If you want to keep going, the next step would be to either remove the compression valve. Now my pictures don’t do you total justice. My forks have the Race Tech goldline valve kit, so certain things may be here, or may not be here. Your race-tech parts should come with a manual to help with installation. So what you see from here on would be how it would look like after you installed you’re racetech setup.

The first thing you need to do to gain access to the compression valve is remove the lock nut on the bottom of the fork.

You will need a 19mm socket to get the lock nut. Make sure you backed out your compression damping. It may be hard to spin this valve, and it may take a few turns to really get it to break loose and spin freely.When you try to spin the locknut notice that the damping rod spins along with it. You can use frictional force by pressing the damping rod down to get the nut to spin. This is probably the most tricky part of the whole fork overhaul.

To remove the compression valve clamp the fork down via the brake caliper mounts.

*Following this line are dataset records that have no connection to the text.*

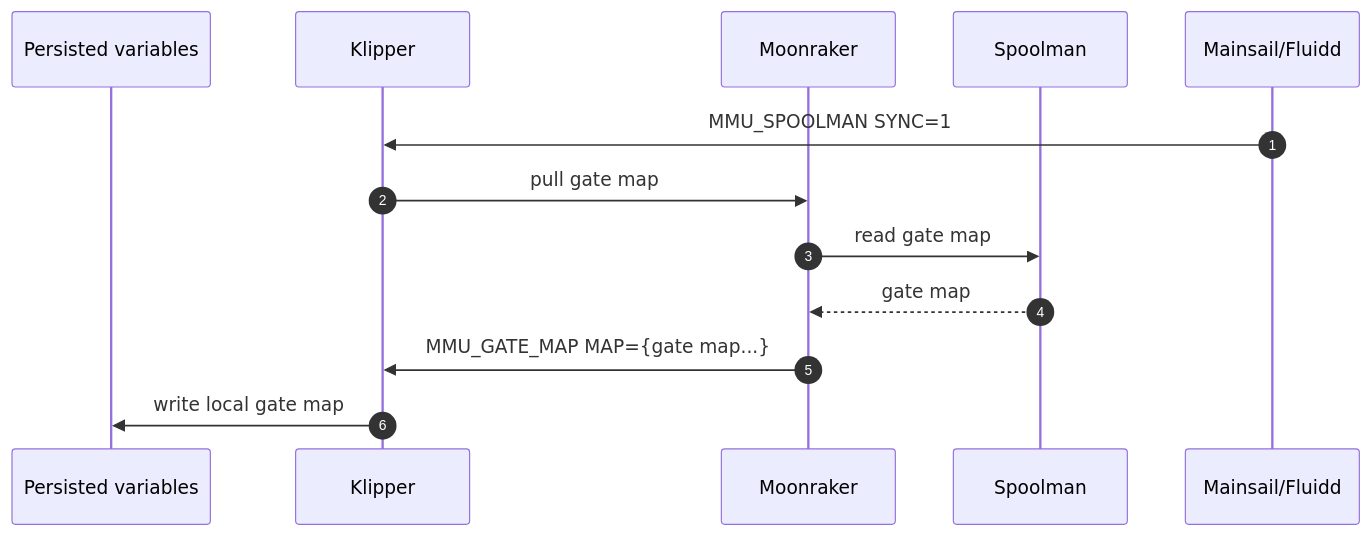
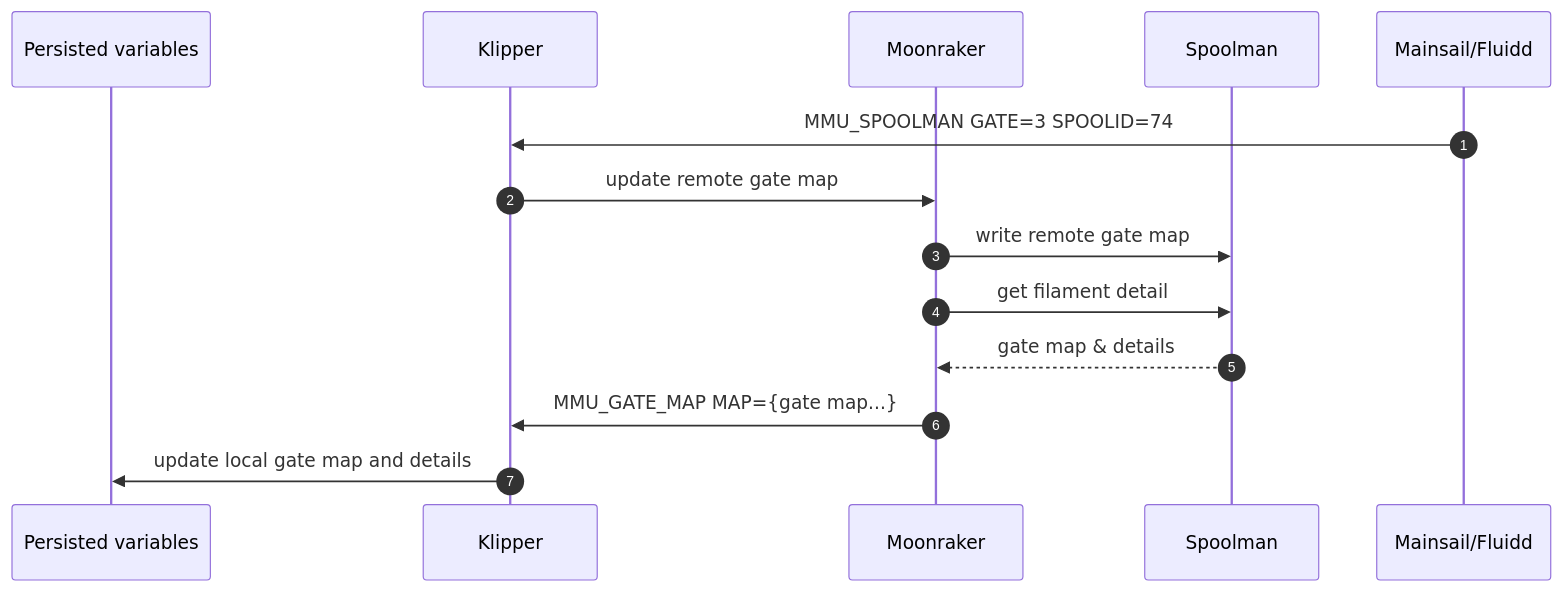
Before and after one commit to 3DCoded/Happy-Hare: the sixth of 6 diagrams in Spoolman-Support.md, drawn with Mermaid. The commit also changed other lines of this file, not shown here.

````diff
--- a/Spoolman-Support.md
+++ b/Spoolman-Support.md
@@ -196,16 +200,17 @@
 ```mermaid
 sequenceDiagram
     autonumber
     participant L as Persisted variables
     participant K as Klipper
     participant M as Moonraker
     participant S as Spoolman
     participant MF as Mainsail/Fluidd
 
-    MF->>K: MMU_SPOOLMAN SYNC=1
-    K->>M: pull gate map
-    M->>S: read gate map
-    S-->>M: gate map
+    MF->>K: MMU_SPOOLMAN GATE=3 SPOOLID=74
+    K->>M: update remote gate map
+    M->>S: write remote gate map
+    M->>S: get filament detail
+    S-->>M: gate map & details
     M->>K: MMU_GATE_MAP MAP={gate map...}
-    K->>L: write local gate map
+    K->>L: update local gate map and details
 ```
````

Using one hand to push the damping rod down, while using the other to spin the locknut, you should be able to remove it with a little bit of effort.

Once the nut pops off, you can lift the whole cartridge out.

THis is how the catridge is held in place

Now, to get access to the compression valve, you MAY OR MAY NOT have a piece that is not shown here depending on yourset up. Stock forks will have a white plastic piece that is held by 2 circlips. You can remove them and dispose of them if you are going to the racetech setup.

Once you removed that white plastic bumper, you need to tap the silver piece that the locknut holds on to with a drift and a mallet. It should slide into the cartridge to reveal a snap ring. Remove the ring with some small plyers of some sort and use the damping rod as a slide hammer to gently push that compression valve up. revealing soemthing similar to this image.

You're compression valve is INSIDE that silver piece. You need to continue to use the damping rod as a slide hammer to get it out. I stopped taking pictures at this point since I was by myself and my hands were filed with fork oil.

From here on, i have no more pictures. Next time I go in there to clean out the valve again, which is going to be at my 24,000 mile service I will snap some more pics of the compression valve. Im at 19,000 right now. So it should either be during winter recess or early spring.

Now heres the main point of removing everything. You can see the build up of metal shavings inside the fork stanchion. I cleaned everything out with a garden hose and let it air dry before reassembly.

Heres everything laid out. It isn't complicated and its doable in a few hours. You'd save a ton of money by servicing the forks yourself.

To put everything back together just do everything in reverse. You should be aware of how things fit after you've dismantle everything. If you don't, well you shouldn't of opened your forks up then!